Deemed as “one of the major miracles of musical history”, Debussy’s iconic work, Prélude a L’après-midi d’un faune, was incredibly well-received following its first performance and since then has cemented itself into one of the most adored works of the orchestral repertoire.

The piece was born while Debussy was living in a vibrant bohemian Paris in the 1880s. A scintillating hub of cafes and nightclubs where artists, musicians and poets gathered and shared their latest ideas. Here, Debussy came across artists such as Degas and Monet and poets such as Paul Verlaine and Stéphane Mallarmé.

Mallarmé hosted regular poetry readings at his house, and it was perhaps here that Debussy encountered his poem about a faun’s erotic fantasies on a hot afternoon. Mallarmé, along with the symbolists, desired to create poetry that freed itself from the rigorous French literary traditions of the time, allowing the artist to deeper explore the intangible truths of the subconscious.

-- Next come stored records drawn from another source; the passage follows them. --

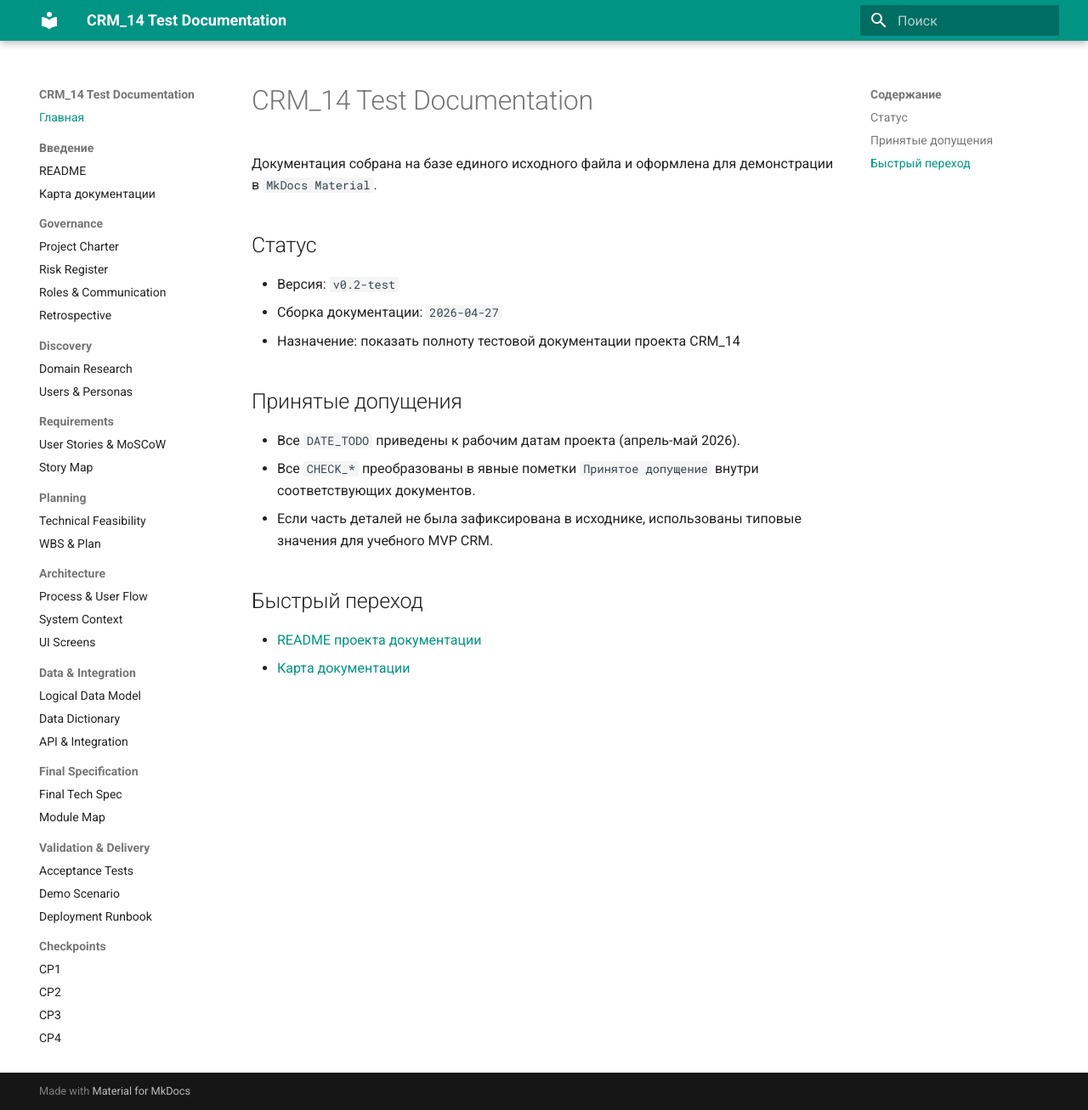
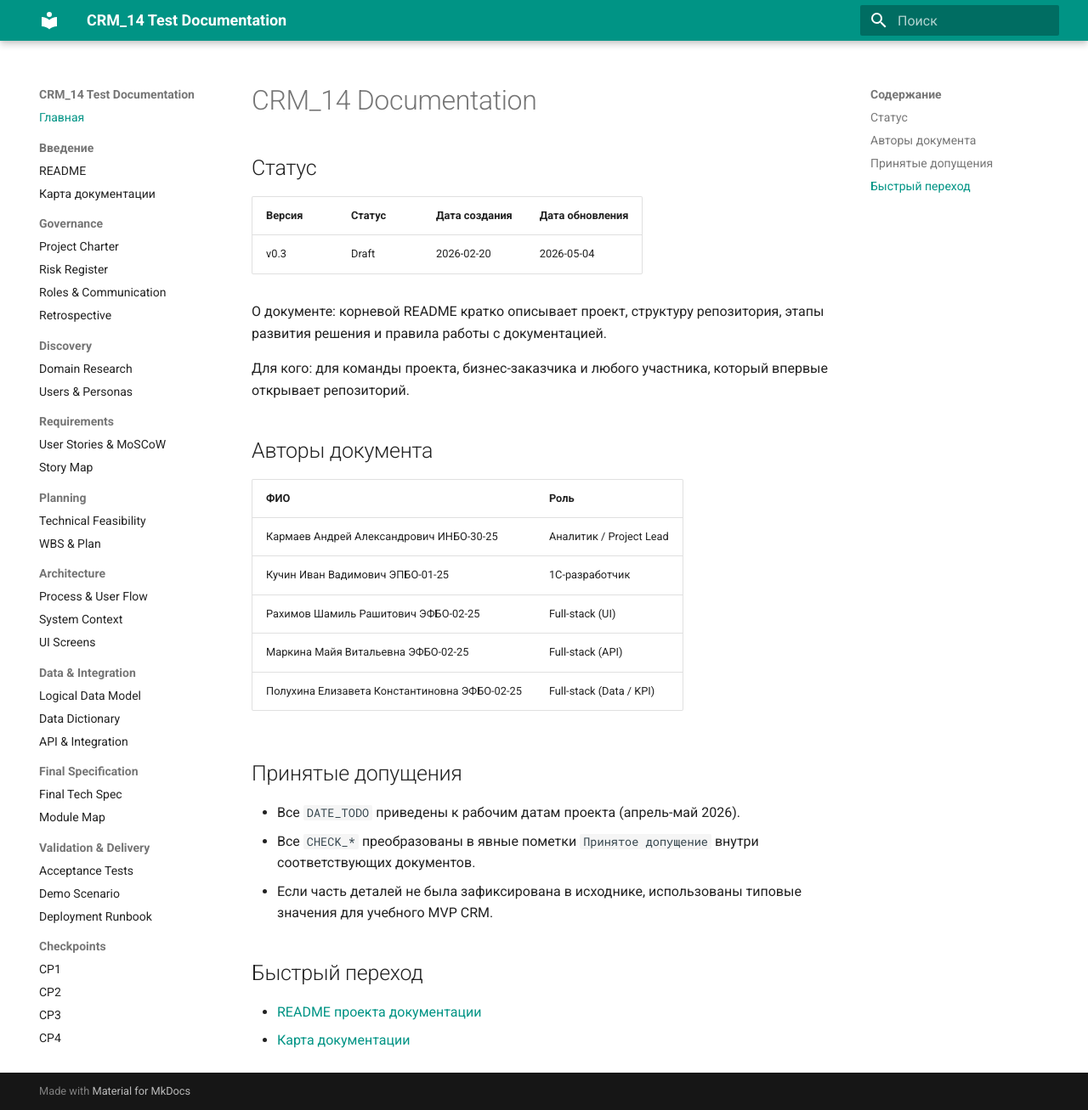
Before and after one commit to akarmain/CRM_14, an MkDocs documentation site: the page built from docs/index.md, in a window 1280 px wide and 1307 px high. Shown: the whole window at 85% size. Built offline with MkDocs 1.6.1 and Material for MkDocs 9.7.7, drawn with Linux system fonts in a browser that asks for light colours.

Commit message:
update docs

```diff
--- a/docs/index.md
+++ b/docs/index.md
@@ -1,12 +1,25 @@
-# CRM_14 Test Documentation
-
-Документация собрана на базе единого исходного файла и оформлена для демонстрации в `MkDocs Material`.
-
+# CRM_14 Documentation
 ## Статус
 
-- Версия: `v0.2-test`
-- Сборка документации: `2026-04-27`
-- Назначение: показать полноту тестовой документации проекта CRM_14
+
+| Версия | Статус | Дата создания | Дата обновления |
+|---|---|---|---|
+| v0.3 | Draft | 2026-02-20 | 2026-05-04 |
+
+О документе: корневой README кратко описывает проект, структуру репозитория, этапы развития решения и правила работы с документацией.
+
+Для кого: для команды проекта, бизнес-заказчика и любого участника, который впервые открывает репозиторий.
+
+
+## Авторы документа
+| ФИО | Роль |
+| --- | --- |
+| Кармаев Андрей Александрович ИНБО-30-25 | Аналитик / Project Lead |
+| Кучин Иван Вадимович ЭПБО-01-25 | 1С-разработчик |
+| Рахимов Шамиль Рашитович ЭФБО-02-25 | Full-stack (UI) |
+| Маркина Майя Витальевна ЭФБО-02-25 | Full-stack (API) |
+| Полухина Елизавета Константиновна ЭФБО-02-25 | Full-stack (Data / KPI) |
+
 
 ## Принятые допущения
 
```
Also changed, not shown: docs/00-governance/DOC-GOV-001-project-charter.md (+0 -12 lines), docs/00-governance/DOC-GOV-002-risk-register-and-matrix.md (+0 -2 lines), docs/00-governance/DOC-GOV-003-team-roles-and-communication-plan.md (+5 -4 lines), docs/00-governance/DOC-GOV-004-team-retrospective-and-lessons-learned.md (+0 -1 lines), 2 other files.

The nine-minute piece took Debussy almost two years to write. The result is a meticulously formed, free illustration of Mallarmé’s sensuous poem. The elusiveness of the exotic harmonies and extraordinary orchestration create a sonorous surface in constant flux.

In ways never before, Debussy invites us to enjoy the beauty of the moment, and the colours of the sounds. He said that, “music is not the expression of feeling but the feeling itself.” Experience this for yourself in all its sensuous seduction… perhaps on a hot afternoon as the season turns!


The MSO will be performing Debussy’s Prélude à l’après-midi d’un faune at Hamer Hall later this month.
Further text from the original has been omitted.